The Second Substance
Anne Lardeux (translated by Pablo Strauss), 180 pgs, Coach House Books, chbooks.com, $21.95 CDN
It takes a particular point of view to wrench the beauty of the sublime from industrial blight. Montreal, apparently, has the right conditions, as evidenced by Anne Lardeux’s novel, The Second Substance. Originally published in French as Les mauvais plis, and translated into English by Pablo Strauss, the book channels the same sensual ennui that powered the music of Godspeed You! Black Emperor in Mile End during the early 2000s, as it explores the intersections of sex, radicalism, purpose and resistance among a commune of squatters in an abandoned gas station on the city’s outskirts.

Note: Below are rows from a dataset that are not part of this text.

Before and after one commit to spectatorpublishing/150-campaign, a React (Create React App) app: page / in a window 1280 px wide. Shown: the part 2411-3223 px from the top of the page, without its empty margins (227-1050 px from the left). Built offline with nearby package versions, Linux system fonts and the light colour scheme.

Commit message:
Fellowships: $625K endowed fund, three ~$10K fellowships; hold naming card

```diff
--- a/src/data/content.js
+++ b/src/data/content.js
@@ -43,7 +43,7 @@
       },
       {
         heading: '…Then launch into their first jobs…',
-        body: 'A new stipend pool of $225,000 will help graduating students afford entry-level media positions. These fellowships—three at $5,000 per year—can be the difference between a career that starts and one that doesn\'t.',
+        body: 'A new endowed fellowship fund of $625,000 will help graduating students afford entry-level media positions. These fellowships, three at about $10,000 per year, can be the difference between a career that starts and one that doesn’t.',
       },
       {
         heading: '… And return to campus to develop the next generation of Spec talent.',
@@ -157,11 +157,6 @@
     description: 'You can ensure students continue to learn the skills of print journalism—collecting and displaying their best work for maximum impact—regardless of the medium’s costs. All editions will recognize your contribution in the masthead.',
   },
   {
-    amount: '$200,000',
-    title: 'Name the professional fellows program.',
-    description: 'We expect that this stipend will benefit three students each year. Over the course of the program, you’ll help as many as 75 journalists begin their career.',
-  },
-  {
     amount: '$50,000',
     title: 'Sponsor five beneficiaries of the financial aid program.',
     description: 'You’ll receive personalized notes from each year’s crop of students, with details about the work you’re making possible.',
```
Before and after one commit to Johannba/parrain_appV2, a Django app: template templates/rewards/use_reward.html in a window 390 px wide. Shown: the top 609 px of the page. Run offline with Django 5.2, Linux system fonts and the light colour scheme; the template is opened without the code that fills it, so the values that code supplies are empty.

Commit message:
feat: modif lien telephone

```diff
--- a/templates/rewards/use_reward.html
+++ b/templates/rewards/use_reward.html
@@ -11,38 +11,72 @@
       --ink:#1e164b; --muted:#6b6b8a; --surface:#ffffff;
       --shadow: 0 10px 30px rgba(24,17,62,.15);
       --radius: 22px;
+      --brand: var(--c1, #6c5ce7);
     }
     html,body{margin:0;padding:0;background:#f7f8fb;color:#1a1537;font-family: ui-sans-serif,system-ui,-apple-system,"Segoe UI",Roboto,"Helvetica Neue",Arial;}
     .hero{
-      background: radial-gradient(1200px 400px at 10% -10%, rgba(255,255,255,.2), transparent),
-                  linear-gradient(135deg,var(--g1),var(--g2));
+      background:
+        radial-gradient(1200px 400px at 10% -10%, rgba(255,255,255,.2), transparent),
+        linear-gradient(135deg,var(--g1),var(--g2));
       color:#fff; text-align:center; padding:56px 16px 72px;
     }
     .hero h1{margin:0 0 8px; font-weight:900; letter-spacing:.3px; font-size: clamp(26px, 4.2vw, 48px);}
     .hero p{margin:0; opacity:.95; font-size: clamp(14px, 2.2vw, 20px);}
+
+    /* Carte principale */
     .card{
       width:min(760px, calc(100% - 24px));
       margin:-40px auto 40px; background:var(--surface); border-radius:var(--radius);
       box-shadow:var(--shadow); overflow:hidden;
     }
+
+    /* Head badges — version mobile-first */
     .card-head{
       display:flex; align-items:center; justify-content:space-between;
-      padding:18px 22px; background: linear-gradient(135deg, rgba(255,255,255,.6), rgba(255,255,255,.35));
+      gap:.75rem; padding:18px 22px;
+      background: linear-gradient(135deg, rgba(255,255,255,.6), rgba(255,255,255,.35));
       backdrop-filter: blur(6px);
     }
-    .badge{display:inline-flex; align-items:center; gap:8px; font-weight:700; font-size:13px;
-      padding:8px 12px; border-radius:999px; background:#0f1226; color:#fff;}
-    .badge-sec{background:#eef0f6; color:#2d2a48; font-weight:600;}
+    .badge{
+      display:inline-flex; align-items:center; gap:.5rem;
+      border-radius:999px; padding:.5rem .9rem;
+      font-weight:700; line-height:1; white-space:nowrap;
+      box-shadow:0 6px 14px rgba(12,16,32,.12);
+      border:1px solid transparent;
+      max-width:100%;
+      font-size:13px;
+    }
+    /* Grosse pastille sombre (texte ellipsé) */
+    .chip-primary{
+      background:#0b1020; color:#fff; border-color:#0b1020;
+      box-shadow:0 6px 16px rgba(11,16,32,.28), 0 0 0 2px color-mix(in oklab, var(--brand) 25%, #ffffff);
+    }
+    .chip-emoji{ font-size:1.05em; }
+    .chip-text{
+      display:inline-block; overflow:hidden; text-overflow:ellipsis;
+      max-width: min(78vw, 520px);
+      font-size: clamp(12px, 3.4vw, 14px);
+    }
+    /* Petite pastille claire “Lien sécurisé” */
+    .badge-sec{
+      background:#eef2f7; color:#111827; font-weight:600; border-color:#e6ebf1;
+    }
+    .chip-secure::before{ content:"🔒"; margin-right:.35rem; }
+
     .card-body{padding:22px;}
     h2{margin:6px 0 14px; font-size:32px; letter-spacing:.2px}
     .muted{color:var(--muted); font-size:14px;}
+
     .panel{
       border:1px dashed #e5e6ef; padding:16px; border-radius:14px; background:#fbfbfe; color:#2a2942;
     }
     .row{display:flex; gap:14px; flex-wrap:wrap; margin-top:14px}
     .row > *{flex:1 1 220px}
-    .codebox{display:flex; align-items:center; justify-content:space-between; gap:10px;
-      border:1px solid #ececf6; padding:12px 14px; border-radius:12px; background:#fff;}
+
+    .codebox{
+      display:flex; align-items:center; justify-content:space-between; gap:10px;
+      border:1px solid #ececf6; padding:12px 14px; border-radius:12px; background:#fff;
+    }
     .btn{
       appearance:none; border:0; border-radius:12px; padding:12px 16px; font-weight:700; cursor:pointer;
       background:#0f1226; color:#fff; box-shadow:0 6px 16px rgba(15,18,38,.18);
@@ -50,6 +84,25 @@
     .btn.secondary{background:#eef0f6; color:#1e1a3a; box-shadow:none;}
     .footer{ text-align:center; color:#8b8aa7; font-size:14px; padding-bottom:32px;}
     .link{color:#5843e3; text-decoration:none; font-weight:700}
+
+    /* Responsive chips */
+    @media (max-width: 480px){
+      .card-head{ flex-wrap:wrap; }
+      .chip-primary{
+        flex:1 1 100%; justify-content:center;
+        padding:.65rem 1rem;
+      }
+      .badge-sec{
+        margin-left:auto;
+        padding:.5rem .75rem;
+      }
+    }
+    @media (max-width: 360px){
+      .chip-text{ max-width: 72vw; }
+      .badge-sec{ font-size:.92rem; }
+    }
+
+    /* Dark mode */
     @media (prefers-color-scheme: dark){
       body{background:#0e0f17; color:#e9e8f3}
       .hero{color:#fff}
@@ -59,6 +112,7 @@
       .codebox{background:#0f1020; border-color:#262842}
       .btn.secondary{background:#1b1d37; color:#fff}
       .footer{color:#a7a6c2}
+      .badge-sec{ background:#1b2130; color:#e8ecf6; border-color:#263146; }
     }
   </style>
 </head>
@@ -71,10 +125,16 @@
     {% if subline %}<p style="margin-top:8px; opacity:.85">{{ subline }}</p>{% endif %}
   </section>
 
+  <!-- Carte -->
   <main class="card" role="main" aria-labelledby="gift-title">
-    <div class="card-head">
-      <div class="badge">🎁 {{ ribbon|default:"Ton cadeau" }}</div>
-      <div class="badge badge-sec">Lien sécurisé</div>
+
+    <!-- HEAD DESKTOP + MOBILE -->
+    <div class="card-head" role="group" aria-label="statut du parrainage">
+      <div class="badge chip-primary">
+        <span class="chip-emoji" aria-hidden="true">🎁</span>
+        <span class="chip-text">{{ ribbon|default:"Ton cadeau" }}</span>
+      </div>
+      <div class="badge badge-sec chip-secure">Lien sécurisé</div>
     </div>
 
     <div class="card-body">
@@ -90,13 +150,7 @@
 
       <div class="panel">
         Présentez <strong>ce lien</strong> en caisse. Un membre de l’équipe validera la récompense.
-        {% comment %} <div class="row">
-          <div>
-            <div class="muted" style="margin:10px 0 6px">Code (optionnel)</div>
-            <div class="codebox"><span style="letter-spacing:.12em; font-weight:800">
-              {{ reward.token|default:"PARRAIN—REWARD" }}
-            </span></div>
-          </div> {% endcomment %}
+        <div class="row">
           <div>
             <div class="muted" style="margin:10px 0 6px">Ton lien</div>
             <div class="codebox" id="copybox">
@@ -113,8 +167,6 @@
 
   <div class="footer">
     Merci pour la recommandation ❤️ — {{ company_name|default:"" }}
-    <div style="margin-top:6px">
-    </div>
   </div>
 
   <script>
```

Working in a pastiche that encompasses diary entries, fragments of screenplay, shifting perspectives and short, enigmatic chapters, Lardeux gives us characters and scenarios, but little in the way of plot. There is Antonia, and Mona, and the Girl with No Name, and an Old Man and a policewoman; and their stories, so to speak, are fucked. At the Station, where they live, sex is a vessel for revolution. Annihilating its boundaries is a way to orient oneself against the decay of late-stage capitalism. If you like ass-eating, this one’s for you: “we’re lapping away to make them wet,” muse one passage, “and whose ass will open up first to who, let’s make a bet.”
While it’s poetic enough and creates a lush mood of grimy eroticism, leveraging Lardeux’s talent for capturing sensory detail, The Second Substance’s experimentalism wrestles with the musk of the overly familiar. Young people fucking in revolt is a bit of a cliché by now, especially when it’s this stylistically French. Everybody is always smoking, which feels precious and a bit archaic, and there is no work of fiction in which the phrase “like in a Truffaut film, or something more handmade like Olivier Godin” is not explosively obnoxious. Bold in form but without much shape, the novel slides around its sweaty breasts and dusty lots and oil-stained auto carcasses, creating shapes that are pretty but defy meaning.
Herein, perhaps, lies The Second Substance’s intractable problem: its essence is to resist. Resisting narrative convention, resisting taboos, resisting names, it embodies the quality of the substance described in the book’s epigraph, which quotes the American poet, Anne Boyer: “There is rarely any easy kind of absorption,” only “a different substance, one that repels.” In The Second Substance, one gets the sense of a strong book that wishes it had learned to give in just a bit.